SpaceX’s plan to expand its Starlink internet service has faced much opposition. In a change of their original plans, the aerospace company has agreed to cut down the number of second generation satellites in their “V-band” constellation by a significant amount.
SpaceX obtained an FCC license for its V-band satellite network in 2018. It revealed it would put up to 30,000 second-generation satellites in orbit to make Starlink available to more people.
However, the plan has raised concern among many professionals, including SpaceX’s rivals.
Among the concerns is that the satellites will be significantly closer to the earth at between 335 km and 346 km, compared to a distance of 550 km for the first generation.
As a result there have been complaints the satellites will crowd out the competition due to the sheer number, interfere with other satellites, and affect night sky views.
However, SpaceX has informed the FCC in a letter dated October 27, 2022 that it is significantly cutting down how many second-generation satellites it would launch.
“SpaceX hereby notifies the Commission of its intent, following issuance of the Gen2 license, to seek a modification of its V-band authorization to significantly reduce the total number of satellites ultimately on orbit.” (via PCMag)
The company did not specify a number and dismissed the environmental concern in the same letter. SpaceX has more than 3,000 first-generation satellites in orbit.

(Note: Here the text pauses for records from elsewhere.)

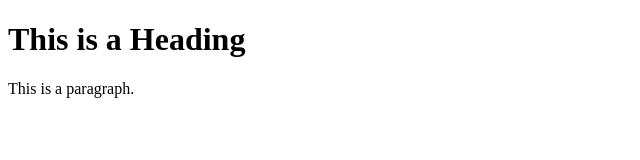
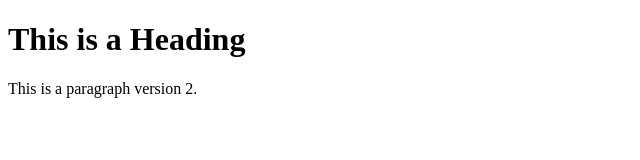
Before and after one commit to RichoMelbDs/learning_git, a plain HTML site: page index.html in a window 1280 px wide. Shown: the full height of the page, 0-640 px from the left. Drawn offline with Linux system fonts and the light colour scheme.

Commit message:
Update index.html

```diff
--- a/index.html
+++ b/index.html
@@ -5,6 +5,6 @@
 </head>
 <body>
 <h1>This is a Heading</h1>
-<p>This is a paragraph.</p>
+<p>This is a paragraph version 2.</p>
 </body>
 </html>
```
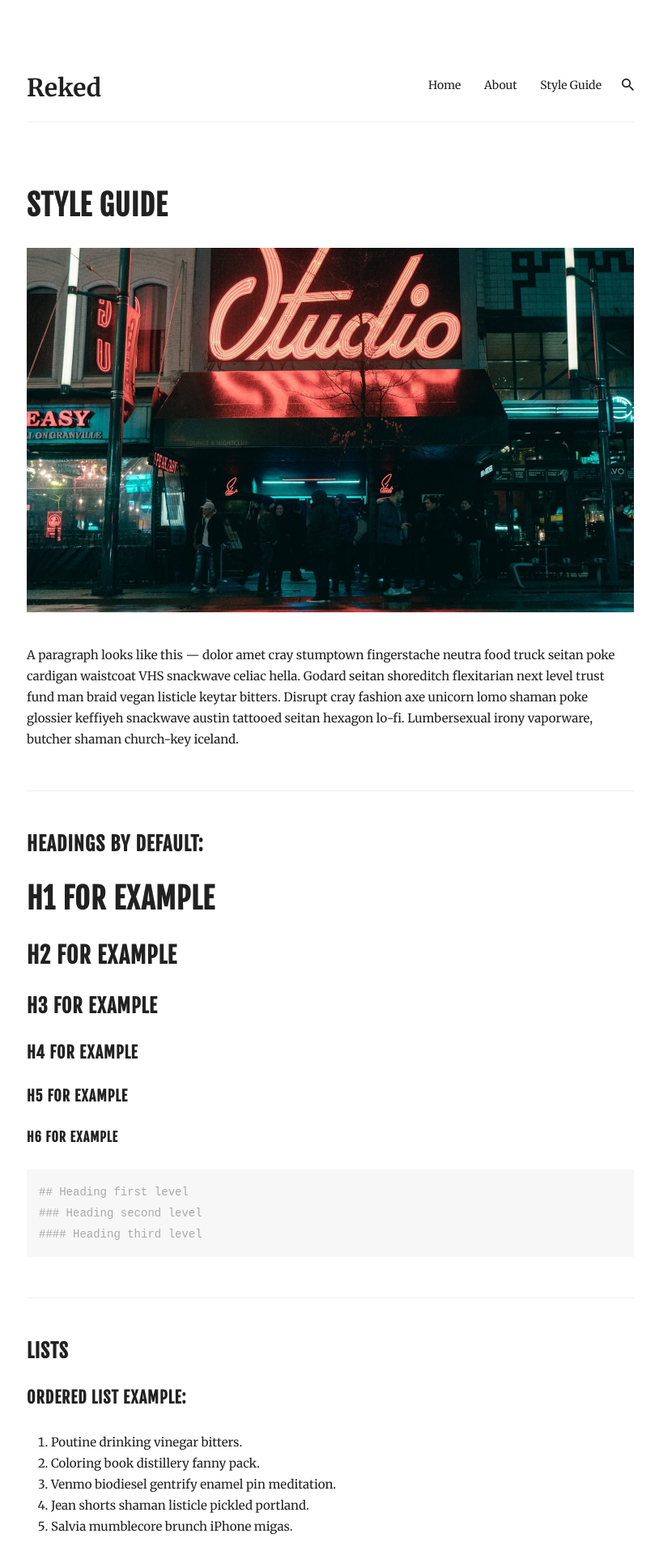
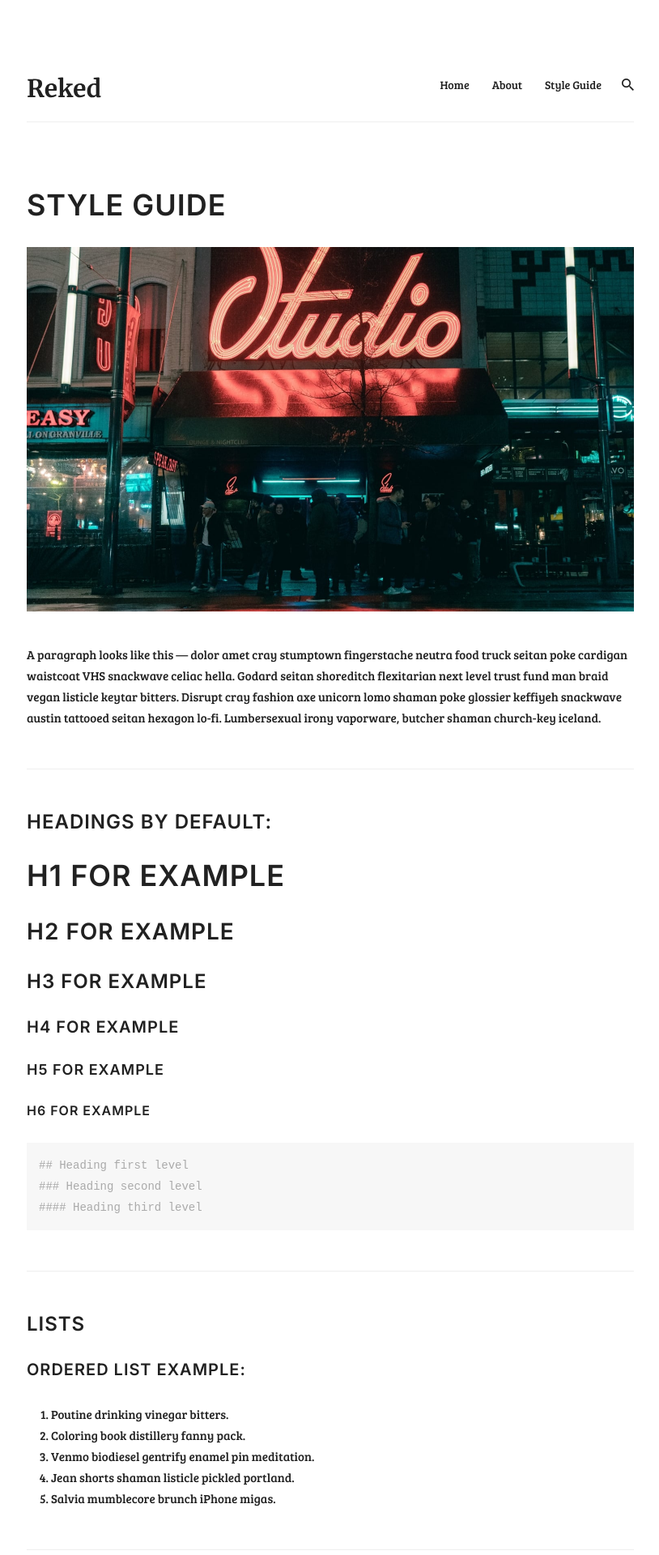
Before and after one commit to Danyatie/Danyatie.github.io, a Jekyll site: the page built from _pages/styleguide.md, in a window 1280 px wide. Shown: the top 1920 px of the page at 81% size, without its empty margins (232-1046 px from the left). Built offline with Jekyll 4.4.1, drawn with Linux system fonts in a browser that asks for light colours; nearby versions of some CDN libraries.

Commit message:
improved fonts

```diff
--- a/_includes/head.html
+++ b/_includes/head.html
@@ -9,9 +9,6 @@
   <link rel="canonical" href="{{ page.url | replace:'index.html','' | absolute_url }}">
   <link rel="alternate" type="application/rss+xml" title="{{ site.title | escape }}" href="{{ "/feed.xml" | relative_url }}">
 
-  <!-- Fonts -->
-  <link href="https://fonts.googleapis.com/css?family=Fjalla+One" rel="stylesheet">
-  <link href="https://fonts.googleapis.com/css?family=Merriweather:400,700" rel="stylesheet">
 
   <!-- Ionicons -->
   <link href="https://unpkg.com/ionicons@4.2.2/dist/css/ionicons.min.css" rel="stylesheet">
--- a/_sass/0-settings/_variables.scss
+++ b/_sass/0-settings/_variables.scss
@@ -35,15 +35,17 @@ $border-color: $light-gray;
 // *****************
 // Typography
 // *****************
+@import url('https://fonts.googleapis.com/css2?family=Bree+Serif&display=swap');
 $base-font-size: 15px;
 $base-font-style: normal;
 $base-font-variant: normal;
 $base-font-weight: normal;
-$base-font-family: 'Merriweather', serif;
+$base-font-family: 'Bree Serif', serif;
 $base-line-height: 26px;
 
 // Headings
-$heading-font-family: 'Fjalla One', Helvetica Neue, Helvetica, Arial, sans-serif;
+@import url('https://fonts.googleapis.com/css2?family=Inter:wght@400;600&display=swap');
+$heading-font-family: 'Inter', Helvetica Neue, Helvetica, Arial, sans-serif;
 
 $font-size-h1:  36px;
 $font-size-h2:  28px;
```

SpaceX will launch Starlink for moving vehicles in December.
You can read the full letter below.